Three different traction control systems are offered: CX and CXL versions use a speed-based setup that works with engine torque and fuel cutoff. This helps eliminate front wheelspin when accelerating on slippery surfaces, providing more stable control. The CXS comes with GM's full-range electronic traction control, which also selectively applies the brakes at one or more wheels as needed to restore traction.
StabiliTrak includes a traction-control function and also improves driver control during emergency or evasive maneuvers. We highly recommend getting the optional Stabili.
Buick's long tradition of fine sedans is well-served and continued by the LaCrosse. It's a quiet car that impressed us with its steering precision and handling crispness. The interior has been given extra attention and that has paid off handsomely.
NewCarTestDrive.com correspondent Jim McCraw filed this report from Pellston, Michigan, with Mitch McCullough reporting from Los Angeles.
Buick LaCrosse CX ($22,935); LaCrosse CXL ($25,435); LaCrosse CXS ($28,435).
Oshawa, Ontario, Canada.
Options As Tested
Sunroof ($900); XM Satellite Radio ($325); chrome-plated wheels ($650); remote starter ($150); Driver Confidence Package ($1250) includes tilt-and-telescopic steering column with redundant audio and climate controls, universal remote transmitter, electrochromic inside rearview mirror, heated outside mirrors, power-adjustable front passenger's seat, rear parking assist, and rear-seat reading lamps.
Buick LaCrosse CXL ($25,435).

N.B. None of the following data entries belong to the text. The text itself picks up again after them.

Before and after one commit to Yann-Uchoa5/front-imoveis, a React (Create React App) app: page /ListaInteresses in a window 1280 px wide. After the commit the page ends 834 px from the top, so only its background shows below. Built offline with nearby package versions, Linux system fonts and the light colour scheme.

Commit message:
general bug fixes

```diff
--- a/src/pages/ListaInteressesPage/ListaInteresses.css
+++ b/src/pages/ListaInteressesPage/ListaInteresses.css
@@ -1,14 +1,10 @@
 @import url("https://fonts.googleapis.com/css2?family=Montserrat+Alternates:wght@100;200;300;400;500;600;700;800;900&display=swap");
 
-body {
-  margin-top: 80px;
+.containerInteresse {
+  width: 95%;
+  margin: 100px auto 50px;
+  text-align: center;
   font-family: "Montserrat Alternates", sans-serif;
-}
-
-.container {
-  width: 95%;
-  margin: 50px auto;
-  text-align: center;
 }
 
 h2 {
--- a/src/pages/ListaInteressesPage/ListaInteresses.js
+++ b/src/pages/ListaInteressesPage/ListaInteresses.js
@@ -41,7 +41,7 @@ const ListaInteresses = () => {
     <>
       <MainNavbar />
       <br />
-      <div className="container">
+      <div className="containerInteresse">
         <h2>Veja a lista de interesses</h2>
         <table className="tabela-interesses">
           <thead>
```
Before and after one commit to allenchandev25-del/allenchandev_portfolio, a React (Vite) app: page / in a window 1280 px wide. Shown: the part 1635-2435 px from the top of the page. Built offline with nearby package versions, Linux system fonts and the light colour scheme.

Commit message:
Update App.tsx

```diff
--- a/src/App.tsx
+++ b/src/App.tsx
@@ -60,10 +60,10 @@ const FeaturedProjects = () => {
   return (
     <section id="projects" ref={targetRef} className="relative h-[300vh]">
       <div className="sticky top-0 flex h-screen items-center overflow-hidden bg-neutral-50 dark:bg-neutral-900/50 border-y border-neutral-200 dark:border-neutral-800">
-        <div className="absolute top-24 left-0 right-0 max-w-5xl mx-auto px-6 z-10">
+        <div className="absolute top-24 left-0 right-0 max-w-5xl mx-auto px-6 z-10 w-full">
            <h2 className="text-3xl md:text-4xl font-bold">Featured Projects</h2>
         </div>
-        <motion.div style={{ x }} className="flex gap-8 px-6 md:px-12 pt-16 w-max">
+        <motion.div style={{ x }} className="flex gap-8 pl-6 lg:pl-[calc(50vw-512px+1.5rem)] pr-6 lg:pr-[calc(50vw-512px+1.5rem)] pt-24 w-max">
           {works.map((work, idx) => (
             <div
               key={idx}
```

*The data and content on this web site is subject to change without notice. Neither AOL nor any of its data or content providers shall be liable for errors in the content, or for any actions taken in reliance thereon.